* WORK TASK
Go through the data below and return each line where the string "print" appears.

* Revision comparison data
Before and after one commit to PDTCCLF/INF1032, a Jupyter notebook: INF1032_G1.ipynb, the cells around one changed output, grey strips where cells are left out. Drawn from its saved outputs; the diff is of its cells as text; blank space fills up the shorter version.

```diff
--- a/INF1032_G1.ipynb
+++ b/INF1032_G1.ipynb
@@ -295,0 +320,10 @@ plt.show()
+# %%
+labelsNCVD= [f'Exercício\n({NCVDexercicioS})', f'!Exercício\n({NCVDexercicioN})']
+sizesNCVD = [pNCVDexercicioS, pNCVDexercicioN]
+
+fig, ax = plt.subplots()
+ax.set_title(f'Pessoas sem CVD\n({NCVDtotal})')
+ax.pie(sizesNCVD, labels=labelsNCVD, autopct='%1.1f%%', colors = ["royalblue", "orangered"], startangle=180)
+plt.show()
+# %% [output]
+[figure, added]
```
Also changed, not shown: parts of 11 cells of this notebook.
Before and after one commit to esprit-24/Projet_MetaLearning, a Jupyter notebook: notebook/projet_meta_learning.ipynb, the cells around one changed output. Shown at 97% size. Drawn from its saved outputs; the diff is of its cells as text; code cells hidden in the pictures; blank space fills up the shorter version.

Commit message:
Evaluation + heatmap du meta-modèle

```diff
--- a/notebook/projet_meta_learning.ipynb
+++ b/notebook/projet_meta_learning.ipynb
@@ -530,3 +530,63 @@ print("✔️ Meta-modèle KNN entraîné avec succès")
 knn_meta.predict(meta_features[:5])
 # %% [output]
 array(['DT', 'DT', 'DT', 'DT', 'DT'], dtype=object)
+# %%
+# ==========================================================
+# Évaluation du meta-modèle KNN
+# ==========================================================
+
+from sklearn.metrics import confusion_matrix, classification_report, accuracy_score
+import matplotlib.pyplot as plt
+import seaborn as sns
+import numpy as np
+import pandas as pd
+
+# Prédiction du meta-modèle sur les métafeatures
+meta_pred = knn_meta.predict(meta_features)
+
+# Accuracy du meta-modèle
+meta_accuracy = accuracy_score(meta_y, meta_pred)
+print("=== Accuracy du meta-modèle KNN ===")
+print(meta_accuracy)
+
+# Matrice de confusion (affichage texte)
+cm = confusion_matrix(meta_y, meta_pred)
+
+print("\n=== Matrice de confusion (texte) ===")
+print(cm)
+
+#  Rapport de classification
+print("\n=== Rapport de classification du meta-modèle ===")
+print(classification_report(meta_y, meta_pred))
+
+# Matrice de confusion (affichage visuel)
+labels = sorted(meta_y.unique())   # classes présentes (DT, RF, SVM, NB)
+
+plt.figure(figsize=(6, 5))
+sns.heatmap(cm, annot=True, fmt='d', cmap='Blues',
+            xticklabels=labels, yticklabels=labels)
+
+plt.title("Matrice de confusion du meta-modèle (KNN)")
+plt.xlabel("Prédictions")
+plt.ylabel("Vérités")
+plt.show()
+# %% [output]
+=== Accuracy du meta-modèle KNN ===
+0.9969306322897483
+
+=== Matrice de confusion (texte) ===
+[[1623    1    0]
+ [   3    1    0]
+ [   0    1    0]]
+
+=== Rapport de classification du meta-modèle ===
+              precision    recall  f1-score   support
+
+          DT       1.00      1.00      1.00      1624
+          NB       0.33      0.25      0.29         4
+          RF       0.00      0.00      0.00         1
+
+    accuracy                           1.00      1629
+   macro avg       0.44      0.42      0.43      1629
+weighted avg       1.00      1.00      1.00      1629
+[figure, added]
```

* ANSWER BELOW
@@ -530,3 +530,63 @@ print("✔️ Meta-modèle KNN entraîné avec succès")
+print("=== Accuracy du meta-modèle KNN ===")
+print(meta_accuracy)
+print("\n=== Matrice de confusion (texte) ===")
+print(cm)
+print("\n=== Rapport de classification du meta-modèle ===")
+print(classification_report(meta_y, meta_pred))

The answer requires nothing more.